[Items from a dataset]
□ □ □

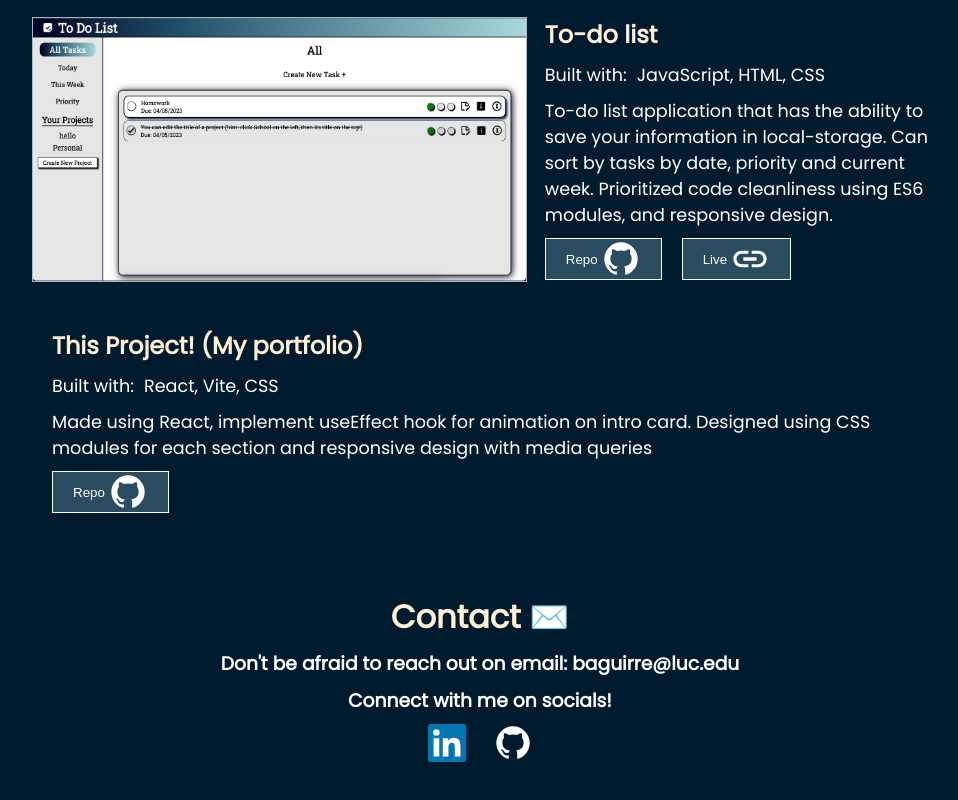
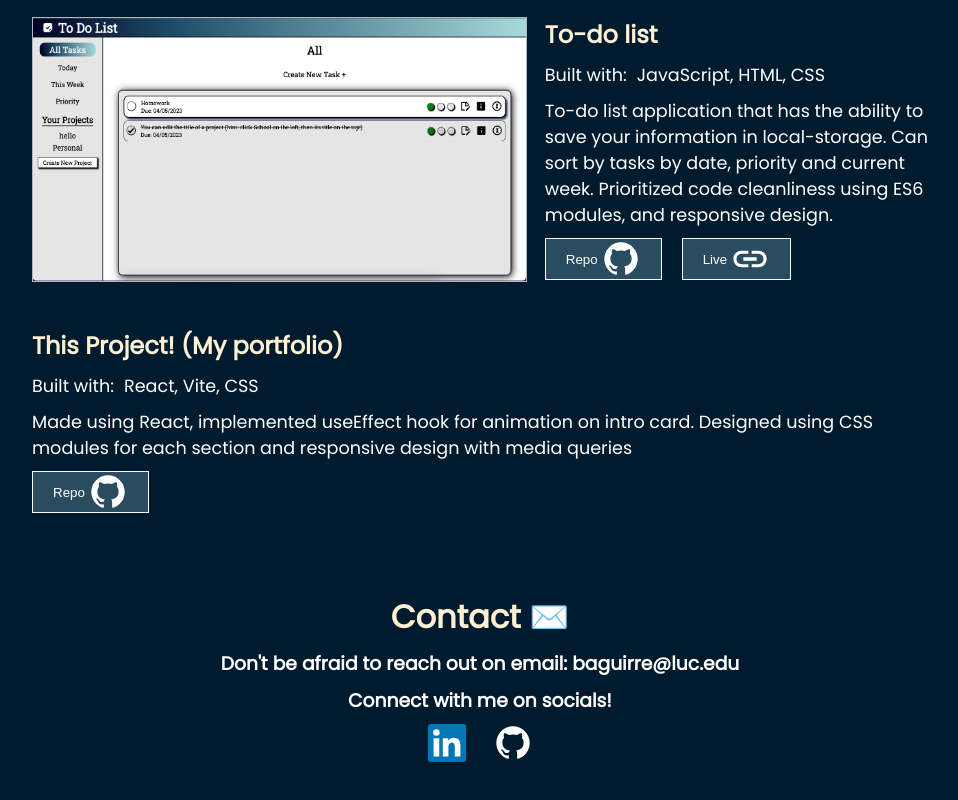
Before and after one commit to Baguirre03/portfolio, a React (Vite) app: page / in a window 1280 px wide. Shown: the part 2956-3756 px from the top of the page, without its empty margins (160-1118 px from the left). Built offline with nearby package versions, Linux system fonts and the light colour scheme.

Commit message:
fixed gap

```diff
--- a/src/components/ProjectCard.jsx
+++ b/src/components/ProjectCard.jsx
@@ -2,14 +2,16 @@
 export default function ProjectCard({ data }) {
   return (
     <div className="project-card">
+      {data.imgSrc && (
         <a
           className="project-image"
           href={data.live}
           target="_blank"
           rel="noopener noreferrer"
         >
-        {data.imgSrc && <img src={data.imgSrc} alt={data.title} />}
+          <img src={data.imgSrc} alt={data.title} />
         </a>
+      )}
       <div className="project-right">
         <h4 className="project-title">{data.title}</h4>
         <ul className="project-tools">
--- a/src/components/Projects.jsx
+++ b/src/components/Projects.jsx
@@ -46,7 +46,7 @@ const projects = [
     title: "This Project! (My portfolio)",
     tools: "React, Vite, CSS",
     description:
-      "Made using React, implement useEffect hook for animation on intro card. Designed using CSS modules for each section and responsive design with media queries",
+      "Made using React, implemented useEffect hook for animation on intro card. Designed using CSS modules for each section and responsive design with media queries",
     repo: "https://github.com/Baguirre03/to-do",
   },
 ];
```
Lines whose indentation alone changed are shown as unchanged.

□ □ □

> **EXERCISE REQUIREMENTS**
Wherever the string "title" appears in the entries above, return the line it appears on.

> **EXPECTED OUTPUT**
-        {data.imgSrc && <img src={data.imgSrc} alt={data.title} />}
+          <img src={data.imgSrc} alt={data.title} />
         <h4 className="project-title">{data.title}</h4>
     title: "This Project! (My portfolio)",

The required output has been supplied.